I think that having matched cells is less important than people think. In fact, if you do the math, if you have unmatched cells, it is better to parallel them at a cell level than to have multiple 4s packs with unmatched cells.
If you have a number of cells (say 12 cells) with a wide range of internal resistance, and you group them into 4 groups of 3, then add the resistances of the cells in each group, the spread of resistances will get much closer together. It is impossible for that to not happen. If you actually know the IR of each cell, you could group them so that all 4 groups had the same IR, even though the individual cells could vary significantly.

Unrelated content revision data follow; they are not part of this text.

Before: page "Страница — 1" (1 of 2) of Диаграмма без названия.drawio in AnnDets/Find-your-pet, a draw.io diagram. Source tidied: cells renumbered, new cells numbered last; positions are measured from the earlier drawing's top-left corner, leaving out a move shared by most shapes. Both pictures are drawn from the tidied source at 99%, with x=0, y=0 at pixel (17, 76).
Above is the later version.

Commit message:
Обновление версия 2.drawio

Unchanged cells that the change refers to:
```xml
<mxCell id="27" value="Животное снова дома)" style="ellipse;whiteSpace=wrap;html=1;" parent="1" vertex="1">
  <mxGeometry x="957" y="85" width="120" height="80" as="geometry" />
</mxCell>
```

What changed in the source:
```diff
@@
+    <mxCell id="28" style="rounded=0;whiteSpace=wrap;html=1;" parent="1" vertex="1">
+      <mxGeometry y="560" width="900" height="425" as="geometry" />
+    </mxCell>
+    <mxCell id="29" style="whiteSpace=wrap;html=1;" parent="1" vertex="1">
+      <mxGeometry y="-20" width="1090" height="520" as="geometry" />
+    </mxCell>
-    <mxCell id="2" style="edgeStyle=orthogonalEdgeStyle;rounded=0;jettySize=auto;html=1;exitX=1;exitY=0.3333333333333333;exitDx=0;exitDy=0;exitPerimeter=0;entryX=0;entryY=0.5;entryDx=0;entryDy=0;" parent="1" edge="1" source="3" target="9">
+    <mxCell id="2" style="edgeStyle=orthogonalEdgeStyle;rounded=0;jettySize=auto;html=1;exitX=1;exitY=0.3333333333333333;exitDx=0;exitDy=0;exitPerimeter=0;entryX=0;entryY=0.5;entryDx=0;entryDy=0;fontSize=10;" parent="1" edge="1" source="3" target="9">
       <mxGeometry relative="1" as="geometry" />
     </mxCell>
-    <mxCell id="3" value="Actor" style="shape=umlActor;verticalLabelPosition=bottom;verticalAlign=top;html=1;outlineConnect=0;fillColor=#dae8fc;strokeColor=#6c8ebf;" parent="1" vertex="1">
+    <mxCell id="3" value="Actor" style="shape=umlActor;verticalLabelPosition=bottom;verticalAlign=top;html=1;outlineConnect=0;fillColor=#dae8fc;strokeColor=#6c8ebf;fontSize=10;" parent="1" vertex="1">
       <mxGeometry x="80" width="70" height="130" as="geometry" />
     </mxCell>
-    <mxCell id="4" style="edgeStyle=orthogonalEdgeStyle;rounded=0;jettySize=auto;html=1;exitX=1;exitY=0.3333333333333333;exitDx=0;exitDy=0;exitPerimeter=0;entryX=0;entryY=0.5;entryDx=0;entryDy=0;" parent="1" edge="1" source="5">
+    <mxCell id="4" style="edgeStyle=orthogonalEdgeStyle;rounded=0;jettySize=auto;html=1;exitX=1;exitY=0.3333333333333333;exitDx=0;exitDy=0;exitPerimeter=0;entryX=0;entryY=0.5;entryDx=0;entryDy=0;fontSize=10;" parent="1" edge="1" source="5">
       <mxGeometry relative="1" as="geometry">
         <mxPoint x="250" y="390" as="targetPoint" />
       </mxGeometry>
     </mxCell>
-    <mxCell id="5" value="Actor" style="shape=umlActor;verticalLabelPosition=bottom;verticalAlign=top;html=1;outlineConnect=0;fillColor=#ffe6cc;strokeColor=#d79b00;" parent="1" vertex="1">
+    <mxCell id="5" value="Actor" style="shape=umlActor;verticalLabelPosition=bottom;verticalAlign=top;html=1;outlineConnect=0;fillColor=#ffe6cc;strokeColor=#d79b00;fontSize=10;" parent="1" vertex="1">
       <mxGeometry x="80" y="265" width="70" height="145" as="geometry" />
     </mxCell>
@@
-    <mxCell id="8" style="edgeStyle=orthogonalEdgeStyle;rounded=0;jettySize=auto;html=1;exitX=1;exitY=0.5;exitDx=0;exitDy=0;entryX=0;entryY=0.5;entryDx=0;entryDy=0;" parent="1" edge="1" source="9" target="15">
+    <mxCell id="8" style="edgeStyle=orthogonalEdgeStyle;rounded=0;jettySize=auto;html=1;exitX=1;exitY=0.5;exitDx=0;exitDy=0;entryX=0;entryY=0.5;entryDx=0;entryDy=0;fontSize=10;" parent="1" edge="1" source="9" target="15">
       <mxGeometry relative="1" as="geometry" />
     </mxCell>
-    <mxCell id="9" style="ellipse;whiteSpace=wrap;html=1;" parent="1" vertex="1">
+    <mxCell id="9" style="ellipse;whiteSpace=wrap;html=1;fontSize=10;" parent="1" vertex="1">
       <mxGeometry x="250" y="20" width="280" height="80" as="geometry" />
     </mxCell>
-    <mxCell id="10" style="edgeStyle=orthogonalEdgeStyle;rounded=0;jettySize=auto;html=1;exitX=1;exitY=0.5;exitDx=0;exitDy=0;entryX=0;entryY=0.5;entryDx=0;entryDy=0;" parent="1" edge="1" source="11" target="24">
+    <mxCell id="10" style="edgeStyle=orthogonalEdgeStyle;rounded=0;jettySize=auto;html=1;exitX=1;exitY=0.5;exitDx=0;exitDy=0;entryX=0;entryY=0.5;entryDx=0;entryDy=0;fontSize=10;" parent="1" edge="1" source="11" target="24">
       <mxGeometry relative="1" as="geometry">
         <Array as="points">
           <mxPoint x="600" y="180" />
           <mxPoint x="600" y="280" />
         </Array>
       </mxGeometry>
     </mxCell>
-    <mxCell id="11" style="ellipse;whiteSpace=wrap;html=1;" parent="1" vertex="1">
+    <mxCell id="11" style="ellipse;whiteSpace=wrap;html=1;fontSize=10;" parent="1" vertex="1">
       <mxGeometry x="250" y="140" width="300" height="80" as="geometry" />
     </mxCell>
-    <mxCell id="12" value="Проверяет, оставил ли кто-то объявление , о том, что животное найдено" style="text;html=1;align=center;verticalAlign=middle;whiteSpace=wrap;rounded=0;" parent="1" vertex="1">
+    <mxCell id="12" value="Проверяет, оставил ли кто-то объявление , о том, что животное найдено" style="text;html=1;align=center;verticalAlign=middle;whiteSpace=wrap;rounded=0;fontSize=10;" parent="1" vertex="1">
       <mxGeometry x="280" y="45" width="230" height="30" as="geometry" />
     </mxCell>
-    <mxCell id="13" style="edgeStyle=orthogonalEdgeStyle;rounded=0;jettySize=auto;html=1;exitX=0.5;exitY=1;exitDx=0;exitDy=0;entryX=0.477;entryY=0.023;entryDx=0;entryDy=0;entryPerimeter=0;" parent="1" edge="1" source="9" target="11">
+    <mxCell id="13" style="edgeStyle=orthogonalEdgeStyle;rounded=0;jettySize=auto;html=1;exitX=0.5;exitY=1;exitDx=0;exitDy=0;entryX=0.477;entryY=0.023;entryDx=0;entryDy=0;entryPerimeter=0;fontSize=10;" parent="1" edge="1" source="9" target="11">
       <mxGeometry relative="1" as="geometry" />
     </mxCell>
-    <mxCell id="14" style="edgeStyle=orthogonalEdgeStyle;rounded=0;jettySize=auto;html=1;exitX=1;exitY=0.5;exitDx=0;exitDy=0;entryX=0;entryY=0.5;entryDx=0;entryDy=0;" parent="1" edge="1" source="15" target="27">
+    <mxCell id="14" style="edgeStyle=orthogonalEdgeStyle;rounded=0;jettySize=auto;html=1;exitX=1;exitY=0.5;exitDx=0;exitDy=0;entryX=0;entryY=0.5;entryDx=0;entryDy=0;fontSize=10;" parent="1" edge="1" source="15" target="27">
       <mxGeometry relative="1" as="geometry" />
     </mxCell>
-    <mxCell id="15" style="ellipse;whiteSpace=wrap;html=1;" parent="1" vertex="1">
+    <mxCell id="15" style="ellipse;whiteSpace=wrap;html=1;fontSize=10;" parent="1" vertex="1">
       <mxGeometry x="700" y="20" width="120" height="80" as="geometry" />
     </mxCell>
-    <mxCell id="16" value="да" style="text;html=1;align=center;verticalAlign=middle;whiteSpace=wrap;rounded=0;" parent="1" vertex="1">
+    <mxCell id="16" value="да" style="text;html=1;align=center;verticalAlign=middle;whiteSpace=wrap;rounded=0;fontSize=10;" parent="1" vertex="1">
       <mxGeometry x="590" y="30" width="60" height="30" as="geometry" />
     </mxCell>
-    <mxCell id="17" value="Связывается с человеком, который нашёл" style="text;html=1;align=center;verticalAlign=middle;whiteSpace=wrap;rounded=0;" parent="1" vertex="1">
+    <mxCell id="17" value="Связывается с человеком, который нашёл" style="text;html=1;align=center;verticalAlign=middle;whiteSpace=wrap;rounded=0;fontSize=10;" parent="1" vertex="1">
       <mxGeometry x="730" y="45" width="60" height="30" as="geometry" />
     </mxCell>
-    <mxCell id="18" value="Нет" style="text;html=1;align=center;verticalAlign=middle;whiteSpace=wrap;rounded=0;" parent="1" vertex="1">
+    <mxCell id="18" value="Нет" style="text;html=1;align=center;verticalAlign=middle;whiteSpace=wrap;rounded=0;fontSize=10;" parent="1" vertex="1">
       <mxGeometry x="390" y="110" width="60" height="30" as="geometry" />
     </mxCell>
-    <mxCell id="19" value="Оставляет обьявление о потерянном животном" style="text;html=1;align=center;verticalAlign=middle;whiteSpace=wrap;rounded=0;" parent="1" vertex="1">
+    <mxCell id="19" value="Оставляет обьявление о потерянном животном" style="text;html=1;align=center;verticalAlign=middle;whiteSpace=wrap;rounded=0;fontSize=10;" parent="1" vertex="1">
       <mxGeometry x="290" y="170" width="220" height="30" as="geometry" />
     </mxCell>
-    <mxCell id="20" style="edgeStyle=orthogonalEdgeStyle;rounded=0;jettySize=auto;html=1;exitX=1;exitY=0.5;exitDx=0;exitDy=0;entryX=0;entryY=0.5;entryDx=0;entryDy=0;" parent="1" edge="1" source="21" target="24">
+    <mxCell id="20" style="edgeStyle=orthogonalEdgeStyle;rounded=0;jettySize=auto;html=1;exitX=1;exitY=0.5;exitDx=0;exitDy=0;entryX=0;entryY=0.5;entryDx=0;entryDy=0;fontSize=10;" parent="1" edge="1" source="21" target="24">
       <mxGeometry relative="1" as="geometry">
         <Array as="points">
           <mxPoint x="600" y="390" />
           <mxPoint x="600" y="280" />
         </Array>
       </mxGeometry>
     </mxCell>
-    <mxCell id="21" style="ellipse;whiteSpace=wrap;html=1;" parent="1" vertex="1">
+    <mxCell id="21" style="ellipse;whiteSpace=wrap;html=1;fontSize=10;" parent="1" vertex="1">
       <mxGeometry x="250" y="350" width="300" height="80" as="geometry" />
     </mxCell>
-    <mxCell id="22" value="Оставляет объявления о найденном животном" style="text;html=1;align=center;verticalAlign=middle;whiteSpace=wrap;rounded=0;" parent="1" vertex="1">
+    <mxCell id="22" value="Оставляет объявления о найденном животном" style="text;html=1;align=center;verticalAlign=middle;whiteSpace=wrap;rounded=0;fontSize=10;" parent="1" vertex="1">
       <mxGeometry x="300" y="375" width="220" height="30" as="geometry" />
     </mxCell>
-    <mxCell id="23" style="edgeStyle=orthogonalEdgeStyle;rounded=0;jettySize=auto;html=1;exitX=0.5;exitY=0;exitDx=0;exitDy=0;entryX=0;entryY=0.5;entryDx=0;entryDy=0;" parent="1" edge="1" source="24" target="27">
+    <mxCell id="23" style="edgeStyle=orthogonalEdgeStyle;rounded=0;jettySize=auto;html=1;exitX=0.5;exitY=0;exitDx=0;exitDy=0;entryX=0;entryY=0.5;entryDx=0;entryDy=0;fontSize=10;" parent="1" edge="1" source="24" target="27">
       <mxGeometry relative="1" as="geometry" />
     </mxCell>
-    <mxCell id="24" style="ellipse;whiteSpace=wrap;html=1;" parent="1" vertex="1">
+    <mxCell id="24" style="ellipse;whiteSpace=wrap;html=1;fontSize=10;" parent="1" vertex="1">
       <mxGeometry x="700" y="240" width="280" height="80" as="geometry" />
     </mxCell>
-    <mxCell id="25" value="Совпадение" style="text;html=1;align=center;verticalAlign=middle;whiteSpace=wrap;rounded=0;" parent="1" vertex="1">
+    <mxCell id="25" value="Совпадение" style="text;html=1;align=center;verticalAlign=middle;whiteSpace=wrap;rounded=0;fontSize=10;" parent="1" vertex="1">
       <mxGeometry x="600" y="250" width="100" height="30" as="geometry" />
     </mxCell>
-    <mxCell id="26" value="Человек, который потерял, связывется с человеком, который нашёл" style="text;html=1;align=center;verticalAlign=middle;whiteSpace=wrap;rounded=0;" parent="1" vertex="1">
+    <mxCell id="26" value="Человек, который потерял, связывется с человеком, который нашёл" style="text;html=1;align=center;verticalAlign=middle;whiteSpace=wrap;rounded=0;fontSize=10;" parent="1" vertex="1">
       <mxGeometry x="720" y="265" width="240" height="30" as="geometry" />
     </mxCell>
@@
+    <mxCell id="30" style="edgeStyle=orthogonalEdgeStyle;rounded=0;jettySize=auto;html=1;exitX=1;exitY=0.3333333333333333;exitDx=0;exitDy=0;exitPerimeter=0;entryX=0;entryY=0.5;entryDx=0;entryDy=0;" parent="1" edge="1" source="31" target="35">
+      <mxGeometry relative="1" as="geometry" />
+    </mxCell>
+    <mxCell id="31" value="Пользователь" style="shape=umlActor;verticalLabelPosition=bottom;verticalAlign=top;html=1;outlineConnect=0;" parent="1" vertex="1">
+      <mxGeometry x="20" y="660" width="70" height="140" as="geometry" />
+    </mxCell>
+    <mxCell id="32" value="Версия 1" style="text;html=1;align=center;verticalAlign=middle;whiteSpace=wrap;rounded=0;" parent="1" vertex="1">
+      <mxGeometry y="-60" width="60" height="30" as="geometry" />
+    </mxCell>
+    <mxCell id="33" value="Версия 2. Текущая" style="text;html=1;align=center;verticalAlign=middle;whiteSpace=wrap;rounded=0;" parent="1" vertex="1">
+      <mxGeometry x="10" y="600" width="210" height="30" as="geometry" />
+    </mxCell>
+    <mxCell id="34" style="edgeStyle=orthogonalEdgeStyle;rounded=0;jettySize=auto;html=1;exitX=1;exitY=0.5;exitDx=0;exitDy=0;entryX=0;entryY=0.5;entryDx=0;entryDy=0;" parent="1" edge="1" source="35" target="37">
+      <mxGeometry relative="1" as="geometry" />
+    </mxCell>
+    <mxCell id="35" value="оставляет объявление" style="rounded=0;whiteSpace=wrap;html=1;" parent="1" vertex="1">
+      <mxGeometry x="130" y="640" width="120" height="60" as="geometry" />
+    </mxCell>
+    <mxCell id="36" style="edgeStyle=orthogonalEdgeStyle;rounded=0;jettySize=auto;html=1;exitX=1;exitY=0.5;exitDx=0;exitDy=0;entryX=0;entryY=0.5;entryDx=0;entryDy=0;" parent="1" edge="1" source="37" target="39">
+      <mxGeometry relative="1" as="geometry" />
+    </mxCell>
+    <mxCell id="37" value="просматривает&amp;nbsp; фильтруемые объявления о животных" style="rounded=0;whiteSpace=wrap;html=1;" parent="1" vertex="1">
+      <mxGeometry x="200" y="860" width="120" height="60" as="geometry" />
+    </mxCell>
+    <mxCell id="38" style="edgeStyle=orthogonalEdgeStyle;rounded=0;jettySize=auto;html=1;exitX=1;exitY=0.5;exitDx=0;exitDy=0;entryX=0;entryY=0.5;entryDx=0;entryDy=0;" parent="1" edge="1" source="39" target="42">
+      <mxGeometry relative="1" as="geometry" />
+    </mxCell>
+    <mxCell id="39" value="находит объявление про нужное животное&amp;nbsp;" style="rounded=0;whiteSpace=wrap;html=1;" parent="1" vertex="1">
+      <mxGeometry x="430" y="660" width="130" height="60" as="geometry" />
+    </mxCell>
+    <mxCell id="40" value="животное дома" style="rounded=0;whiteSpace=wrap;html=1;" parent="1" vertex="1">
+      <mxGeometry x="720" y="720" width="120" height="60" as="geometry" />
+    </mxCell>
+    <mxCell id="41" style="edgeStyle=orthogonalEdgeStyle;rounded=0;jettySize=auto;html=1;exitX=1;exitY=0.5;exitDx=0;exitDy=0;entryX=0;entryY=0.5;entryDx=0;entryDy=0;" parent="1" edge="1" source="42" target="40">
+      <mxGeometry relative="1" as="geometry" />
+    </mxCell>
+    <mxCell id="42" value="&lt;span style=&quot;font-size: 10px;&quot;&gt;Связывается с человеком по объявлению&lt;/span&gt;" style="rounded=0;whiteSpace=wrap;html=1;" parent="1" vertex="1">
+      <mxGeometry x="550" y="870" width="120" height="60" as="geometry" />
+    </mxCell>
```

So the 4 "cells" in your 3p4s pack would be balanced.
Having the cells in parallel assures that the voltage of the cells is kept the same. So, while the SOC of each cell might vary a bit (but not much)in the flat region, as soon as the battery gets into the knee (either charging or discharging) the cells will balance to the same SOC. All the paralleled cells will reach 2.5V or 3.65V at exactly the same time. This would work even with very different cells, even different capacities. You can parallel a 200Ah cell with a 280Ah, and you will get 480Ah.
If you built multiple 4s packs with unmatched cells, each pack could have radically different IR values, and might not share the load equally.
Now, real world, not theory: It doesn't matter. You probably don't have the capacity to measure the differences of what option may or may not work better. If you are pushing the cells *very* hard, charging/discharging at their max rate, then it might make a difference on whether or not you exceed a single cells charge rate based on the IR of the cell it is paralleled with. But at any "normal" rate, it won't matter, and everything will be good again when the cells get into the knee.
One possible answer to "bad things often happen" isn't really a matched cell issue, but a state of charge issue. Before you connect 2 cells in parallel, make sure they are at (nearly) the same voltage.
I went through this in pretty good detail documenting the capacity matching of parallel cells. It certainly appears possible to achieve better matching than factory matching especially if you are getting into the 8S2p and 16S2P configurations.
I don't think it is an internal impedance matching issue but rather capacity matching. Whether impedance matches capacity or not, the current sharing between parallel cells has to follow a SOC balance due to having the same bus-barred voltages.
INTRODUCTION I’m going to describe my setup and the initial electrical performance results as well as a balancing technique that I think is pretty effective at matching parallel cells (e.g an 8 cell 4S battery or a 16 cell 8S battery). I’m a semi-retired Electrical Engineer, but this is my...
Yea Andy was really starting to go into the mad scientist category during that video. At the end, he was even contemplating putting two 16S strings in parallel (one fully charged the other discharged).
I'm in a conversation on the Electrodacus forum in which I asked opinions on a configuration with an Electrodacus SBMS0 bms and a 2p4s battery pack versus two 4s batteries each with there own JBD 150a bms, both based on 8 280ah EVE cells. Electrodacus replied that paralleling lithium batteries is just wrong; only cells should be paralleled. Yet I see posts on this forum, particularly for RV set ups, where people seem to prefer the two batteries in parallel with there own bms compared to one 2p4s battery? I've seen tradeoffs discussed of both approaches but never a statement like this that it should not be considered at all. So is it OK or not?